Published on March 17, 2017
By Bonnie Brost, a licensed and registered dietitian in the Wellness Program at the Essentia Health St. Mary' Heart & Vascular Center in Duluth. Contact her at firstname.lastname@example.org
St. Patrick' Day brings out the cabbage. It' the biggest holiday for fresh green cabbage consumption in America, according to the U.S. Department of Agriculture.
The Irish found cabbage a sustainable vegetable during the Great Potato Famine that began in 1845. Cabbage grew well in Ireland and when the potato crops failed, cabbage was the main course in many meals. The Irish ate a lot of it, about 65 pounds per person each year based on crop production at that time.
Cabbage is a green leafy vegetable that is known as a cruciferous vegetable. It' related to broccoli, cauliflower and Brussel sprouts. High in vitamin C, cabbage also contains vitamin K that' good for bone health and contains phytochemicals called indoles that may help prevent cancer. The inexpensive vegetable is easy to grow and stores well through the winter.
Varieties include green cabbage, which is known as the king of cabbage, and red cabbage, which is similar but has dark red or purple leaves. Then there' Napa cabbage, also known as Chinese cabbage, which is oblong shaped and has thick yellow-green leaves. Savoy cabbage has the round shape similar to green cabbage but has crinkly dark green leaves. Bok choy is another loose-leaf variety with dark green leaves and tender stems.
Cabbage can be prepared in a variety of ways. It can be eaten raw, steamed, stir-fried, sautÃ©ed, stewed or pickled. Pickling or fermenting is one of the favorite ways to preserve cabbage, such as creating sauerkraut or kimchee. Kimchee, which is often made with Chinese cabbage, is a spicy condiment often found in Korean recipes.
Avoid overcooking cabbage.
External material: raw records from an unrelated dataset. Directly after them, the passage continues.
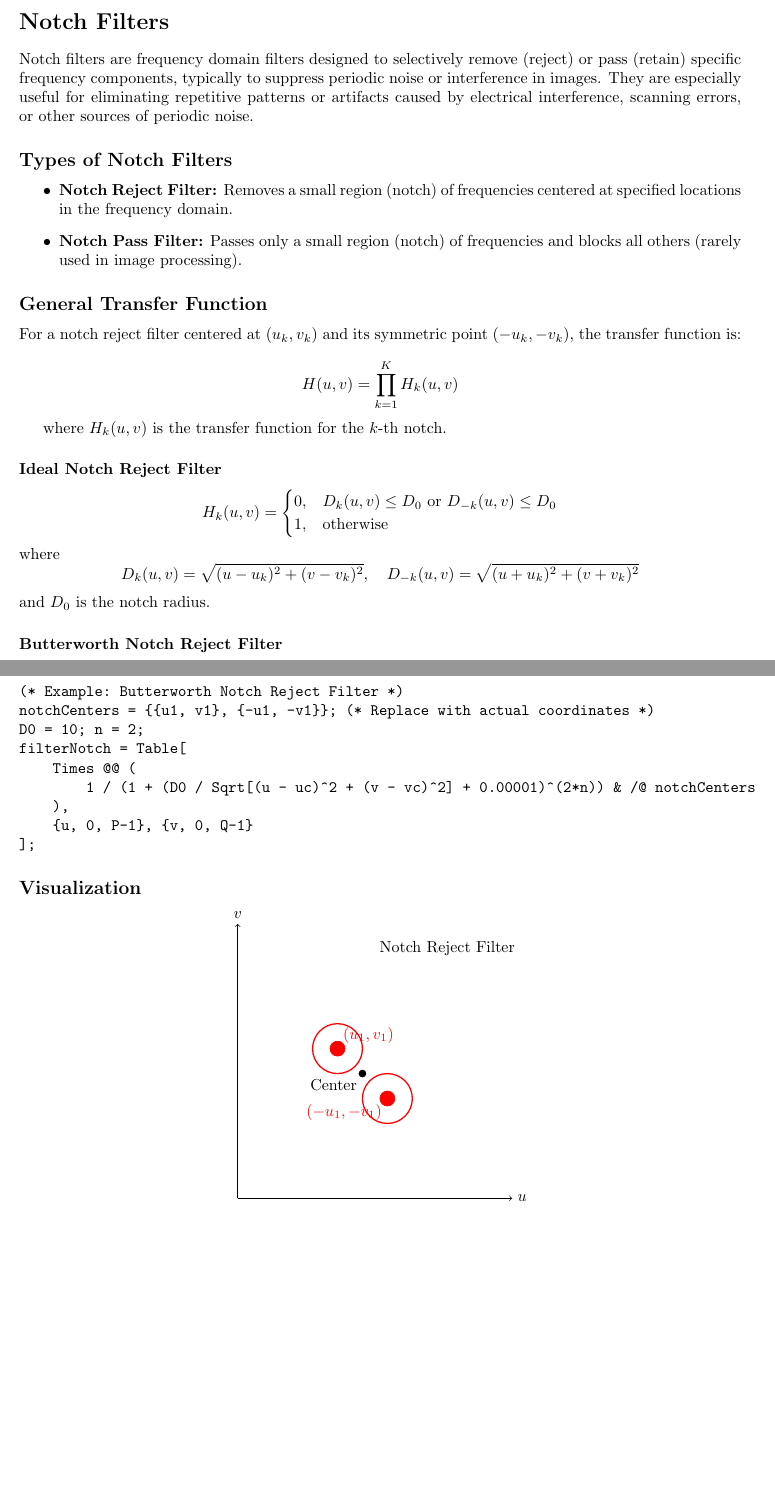
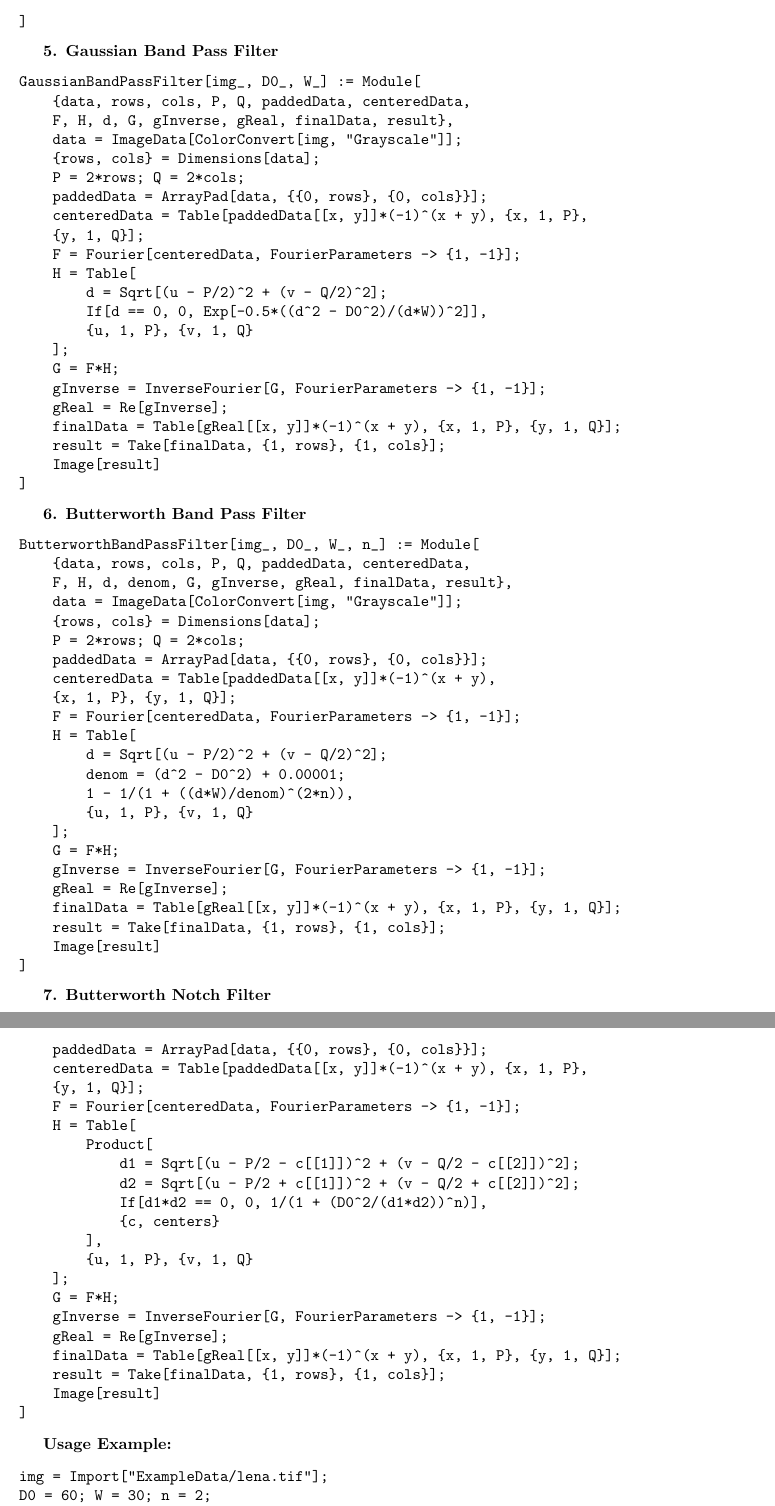
Before and after one commit to n-92/Image-Analysis, a LaTeX document (image_analysis.tex): two parts of pages 37 and 38 of 43, joined at a grey line, cut at the place of the change, the shorter picture padded with empty space. Compiled offline with pdfLaTeX.

Commit message:
updated code for band pass, band reject and notch filters

```diff
--- a/image_analysis.tex
+++ b/image_analysis.tex
@@ -2304,36 +2196,0 @@ Band rejection filters are essential for removing unwanted frequency bands, such
-\section*{Notch Filters}
-
-Notch filters are frequency domain filters designed to selectively remove (reject) or pass (retain) specific frequency components, typically to suppress periodic noise or interference in images. They are especially useful for eliminating repetitive patterns or artifacts caused by electrical interference, scanning errors, or other sources of periodic noise.
-
-\subsection*{Types of Notch Filters}
-
-\begin{itemize}
-    \item \textbf{Notch Reject Filter:} Removes a small region (notch) of frequencies centered at specified locations in the frequency domain.
-    \item \textbf{Notch Pass Filter:} Passes only a small region (notch) of frequencies and blocks all others (rarely used in image processing).
-\end{itemize}
-
-\subsection*{General Transfer Function}
-
-For a notch reject filter centered at $(u_k, v_k)$ and its symmetric point $(-u_k, -v_k)$, the transfer function is:
-
-\[
-H(u,v) = \prod_{k=1}^{K} H_k(u,v)
-\]
-
-where $H_k(u,v)$ is the transfer function for the $k$-th notch.
-
-\subsubsection*{Ideal Notch Reject Filter}
-
-\[
-H_k(u,v) = \begin{cases}
-0, & D_k(u,v) \leq D_0 \text{ or } D_{-k}(u,v) \leq D_0 \\
-1, & \text{otherwise}
-\end{cases}
-\]
-where
-\[
-D_k(u,v) = \sqrt{(u-u_k)^2 + (v-v_k)^2}, \quad D_{-k}(u,v) = \sqrt{(u+u_k)^2 + (v+v_k)^2}
-\]
-and $D_0$ is the notch radius.
-
-\subsubsection*{Butterworth Notch Reject Filter}
@@ -2363,31 +2196,0 @@ H_k(u,v) = 1 - \exp\left(-\frac{1}{2}\left(\frac{D_k(u,v)}{D_0}\right)^2\right)
-\begin{verbatim}
-(* Example: Butterworth Notch Reject Filter *)
-notchCenters = {{u1, v1}, {-u1, -v1}}; (* Replace with actual coordinates *)
-D0 = 10; n = 2;
-filterNotch = Table[
-    Times @@ (
-        1 / (1 + (D0 / Sqrt[(u - uc)^2 + (v - vc)^2] + 0.00001)^(2*n)) & /@ notchCenters
-    ),
-    {u, 0, P-1}, {v, 0, Q-1}
-];
-\end{verbatim}
-
-\subsection*{Visualization}
-
-\begin{center}
-\begin{tikzpicture}[scale=1.1]
-    % Frequency domain axes
-    \draw[->] (0,0) -- (5.5,0) node[right] {$u$};
-    \draw[->] (0,0) -- (0,5.5) node[above] {$v$};
-    % Notch locations
-    \filldraw[red] (2,3) circle (0.15) node[above right] {$(u_1, v_1)$};
-    \filldraw[red] (3,2) circle (0.15) node[below left] {$(-u_1, -v_1)$};
-    % Notch regions
-    \draw[red,thick] (2,3) circle (0.5);
-    \draw[red,thick] (3,2) circle (0.5);
-    % Center
-    \filldraw[black] (2.5,2.5) circle (0.07) node[below left] {Center};
-    % Label
-    \node at (4.2,5) {Notch Reject Filter};
-\end{tikzpicture}
-\end{center}
@@ -2393,0 +2207,10 @@ filterNotch = Table[
+IdealBandRejectFilter[img_, D0_, W_] := Module[
+    {data, rows, cols, P, Q, paddedData, centeredData,
+    F, H, d, G, gInverse, gReal, finalData, result},
+    data = ImageData[ColorConvert[img, "Grayscale"]];
+    {rows, cols} = Dimensions[data];
+    P = 2*rows; Q = 2*cols;
+    paddedData = ArrayPad[data, {{0, rows}, {0, cols}}];
+    centeredData = Table[paddedData[[x, y]]*(-1)^(x + y), {x, 1, P},
+    {y, 1, Q}];
+    F = Fourier[centeredData, FourierParameters -> {1, -1}];
@@ -2393,0 +2223,4 @@ filterNotch = Table[
+    gInverse = InverseFourier[G, FourierParameters -> {1, -1}];
+    gReal = Re[gInverse];
+    finalData = Table[gReal[[x, y]]*(-1)^(x + y), {x, 1, P}, {y, 1, Q}];
+    result = Take[finalData, {1, rows}, {1, cols}];
@@ -2393,0 +2233,20 @@ filterNotch = Table[
+GaussianBandRejectFilter[img_, D0_, W_] := Module[
+    {data, rows, cols, P, Q, paddedData, centeredData,
+    F, H, d, G, gInverse, gReal, finalData, result},
+    data = ImageData[ColorConvert[img, "Grayscale"]];
+    {rows, cols} = Dimensions[data];
+    P = 2*rows; Q = 2*cols;
+    paddedData = ArrayPad[data, {{0, rows}, {0, cols}}];
+    centeredData = Table[paddedData[[x, y]]*(-1)^(x + y), {x, 1, P},
+    {y, 1, Q}];
+    F = Fourier[centeredData, FourierParameters -> {1, -1}];
+    H = Table[
+        d = Sqrt[(u - P/2)^2 + (v - Q/2)^2];
+        If[d == 0, 1, 1 - Exp[-0.5*((d^2 - D0^2)/(d*W))^2]],
+        {u, 1, P}, {v, 1, Q}
+    ];
+    G = F*H;
+    gInverse = InverseFourier[G, FourierParameters -> {1, -1}];
+    gReal = Re[gInverse];
+    finalData = Table[gReal[[x, y]]*(-1)^(x + y), {x, 1, P}, {y, 1, Q}];
+    result = Take[finalData, {1, rows}, {1, cols}];
@@ -2393,0 +2259,13 @@ filterNotch = Table[
+ButterworthBandRejectFilter[img_, D0_, W_, n_] := Module[
+    {data, rows, cols, P, Q, paddedData, centeredData,
+    F, H, d, denom, G, gInverse, gReal, finalData, result},
+    data = ImageData[ColorConvert[img, "Grayscale"]];
+    {rows, cols} = Dimensions[data];
+    P = 2*rows; Q = 2*cols;
+    paddedData = ArrayPad[data, {{0, rows}, {0, cols}}];
+    centeredData = Table[paddedData[[x, y]]*(-1)^(x + y),
+    {x, 1, P}, {y, 1, Q}];
+    F = Fourier[centeredData, FourierParameters -> {1, -1}];
+    H = Table[
+        d = Sqrt[(u - P/2)^2 + (v - Q/2)^2];
+        denom = (d^2 - D0^2) + 0.00001;
@@ -2393,0 +2276,4 @@ filterNotch = Table[
+    gInverse = InverseFourier[G, FourierParameters -> {1, -1}];
+    gReal = Re[gInverse];
+    finalData = Table[gReal[[x, y]]*(-1)^(x + y), {x, 1, P}, {y, 1, Q}];
+    result = Take[finalData, {1, rows}, {1, cols}];
@@ -2394,3 +2286,139 @@ filterNotch = Table[
+IdealBandPassFilter[img_, D0_, W_] := Module[
+    {data, rows, cols, P, Q, paddedData, centeredData,
+    F, H, d, G, gInverse, gReal, finalData, result},
+    data = ImageData[ColorConvert[img, "Grayscale"]];
+    {rows, cols} = Dimensions[data];
+    P = 2*rows; Q = 2*cols;
+    paddedData = ArrayPad[data, {{0, rows}, {0, cols}}];
+    centeredData = Table[paddedData[[x, y]]*(-1)^(x + y),
+    {x, 1, P}, {y, 1, Q}];
+    F = Fourier[centeredData, FourierParameters -> {1, -1}];
+    H = Table[
+        d = Sqrt[(u - P/2)^2 + (v - Q/2)^2];
+        If[D0 - W/2 <= d <= D0 + W/2, 1, 0],
+        {u, 1, P}, {v, 1, Q}
+    ];
+    G = F*H;
+    gInverse = InverseFourier[G, FourierParameters -> {1, -1}];
+    gReal = Re[gInverse];
+    finalData = Table[gReal[[x, y]]*(-1)^(x + y), {x, 1, P},
+    {y, 1, Q}];
+    result = Take[finalData, {1, rows}, {1, cols}];
+    Image[result]
+]
+\end{verbatim}
+
+\textbf{5. Gaussian Band Pass Filter}
+\begin{verbatim}
+GaussianBandPassFilter[img_, D0_, W_] := Module[
+    {data, rows, cols, P, Q, paddedData, centeredData,
+    F, H, d, G, gInverse, gReal, finalData, result},
+    data = ImageData[ColorConvert[img, "Grayscale"]];
+    {rows, cols} = Dimensions[data];
+    P = 2*rows; Q = 2*cols;
+    paddedData = ArrayPad[data, {{0, rows}, {0, cols}}];
+    centeredData = Table[paddedData[[x, y]]*(-1)^(x + y), {x, 1, P},
+    {y, 1, Q}];
+    F = Fourier[centeredData, FourierParameters -> {1, -1}];
+    H = Table[
+        d = Sqrt[(u - P/2)^2 + (v - Q/2)^2];
+        If[d == 0, 0, Exp[-0.5*((d^2 - D0^2)/(d*W))^2]],
+        {u, 1, P}, {v, 1, Q}
+    ];
+    G = F*H;
+    gInverse = InverseFourier[G, FourierParameters -> {1, -1}];
+    gReal = Re[gInverse];
+    finalData = Table[gReal[[x, y]]*(-1)^(x + y), {x, 1, P}, {y, 1, Q}];
+    result = Take[finalData, {1, rows}, {1, cols}];
+    Image[result]
+]
+\end{verbatim}
+
+\textbf{6. Butterworth Band Pass Filter}
+\begin{verbatim}
+ButterworthBandPassFilter[img_, D0_, W_, n_] := Module[
+    {data, rows, cols, P, Q, paddedData, centeredData,
+    F, H, d, denom, G, gInverse, gReal, finalData, result},
+    data = ImageData[ColorConvert[img, "Grayscale"]];
+    {rows, cols} = Dimensions[data];
+    P = 2*rows; Q = 2*cols;
+    paddedData = ArrayPad[data, {{0, rows}, {0, cols}}];
+    centeredData = Table[paddedData[[x, y]]*(-1)^(x + y),
+    {x, 1, P}, {y, 1, Q}];
+    F = Fourier[centeredData, FourierParameters -> {1, -1}];
+    H = Table[
+        d = Sqrt[(u - P/2)^2 + (v - Q/2)^2];
+        denom = (d^2 - D0^2) + 0.00001;
+        1 - 1/(1 + ((d*W)/denom)^(2*n)),
+        {u, 1, P}, {v, 1, Q}
+    ];
+    G = F*H;
+    gInverse = InverseFourier[G, FourierParameters -> {1, -1}];
+    gReal = Re[gInverse];
+    finalData = Table[gReal[[x, y]]*(-1)^(x + y), {x, 1, P}, {y, 1, Q}];
+    result = Take[finalData, {1, rows}, {1, cols}];
+    Image[result]
+]
+\end{verbatim}
+
+\textbf{7. Butterworth Notch Filter}
+\begin{verbatim}
+ButterworthNotchFilter[img_, centers_, D0_, n_] := Module[
+    {data, rows, cols, P, Q, paddedData, centeredData,
+    F, H, d1, d2, G, gInverse, gReal, finalData, result},
+    data = ImageData[ColorConvert[img, "Grayscale"]];
+    {rows, cols} = Dimensions[data];
+    P = 2*rows; Q = 2*cols;
+    paddedData = ArrayPad[data, {{0, rows}, {0, cols}}];
+    centeredData = Table[paddedData[[x, y]]*(-1)^(x + y), {x, 1, P},
+    {y, 1, Q}];
+    F = Fourier[centeredData, FourierParameters -> {1, -1}];
+    H = Table[
+        Product[
+            d1 = Sqrt[(u - P/2 - c[[1]])^2 + (v - Q/2 - c[[2]])^2];
+            d2 = Sqrt[(u - P/2 + c[[1]])^2 + (v - Q/2 + c[[2]])^2];
+            If[d1*d2 == 0, 0, 1/(1 + (D0^2/(d1*d2))^n)],
+            {c, centers}
+        ],
+        {u, 1, P}, {v, 1, Q}
+    ];
+    G = F*H;
+    gInverse = InverseFourier[G, FourierParameters -> {1, -1}];
+    gReal = Re[gInverse];
+    finalData = Table[gReal[[x, y]]*(-1)^(x + y), {x, 1, P}, {y, 1, Q}];
+    result = Take[finalData, {1, rows}, {1, cols}];
+    Image[result]
+]
+\end{verbatim}
+
+\textbf{Usage Example:}
+\begin{verbatim}
+img = Import["ExampleData/lena.tif"];
+D0 = 60; W = 30; n = 2;
+notchCenters = {{40, 40}, {40, -40}}; notchRadius = 10;
+
+outIdealBR = IdealBandRejectFilter[img, D0, W];
+outGaussBR = GaussianBandRejectFilter[img, D0, W];
+outButterBR = ButterworthBandRejectFilter[img, D0, W, n];
+outIdealBP = IdealBandPassFilter[img, D0, W];
+outGaussBP = GaussianBandPassFilter[img, D0, W];
+outButterBP = ButterworthBandPassFilter[img, D0, W, n];
+outNotch = ButterworthNotchFilter[img, notchCenters, notchRadius, n];
+
+(* Display results in a grid *)
+LabelImg[image_, text_] := Column[{image, Style[text,
+FontFamily -> "Helvetica", 12, Gray]}, Center];
+Grid[{
+    {LabelImg[img, "Original Image"],
+    LabelImg[outNotch, "7. Notch Filter"]},
+    {LabelImg[outIdealBR, "1. Ideal Band Reject"],
+    LabelImg[outGaussBR, "2. Gaussian Band Reject"]},
+    {LabelImg[outButterBR, "3. Butterworth Band Reject"], SpanFromLeft},
+    {LabelImg[outIdealBP, "4. Ideal Band Pass"],
+    LabelImg[outGaussBP, "5. Gaussian Band Pass"]},
+    {LabelImg[outButterBP, "6. Butterworth Band Pass"], SpanFromLeft}
+}, Frame -> All, Spacings -> {1, 1}, Alignment -> Center]
+\end{verbatim}
 
 \subsection*{Summary}
 
```
Also changed, not shown: image_analysis.pdf, image_analysis.tex (230 more changed lines).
Its characteristic flavor comes from glucosinolates, which contain sulfur. Overcooking cabbage produces a hydrogen sulfide gas that releases its unpleasant odor.
Expand your menus beyond corn beef and cabbage on St. Patrick' Day. Here are some tasty recipes that use the budget-friendly and healthy vegetable.
Here' a great low-sodium alternative to corned beef and cabbage.
Cabbage and Beef Hot Dish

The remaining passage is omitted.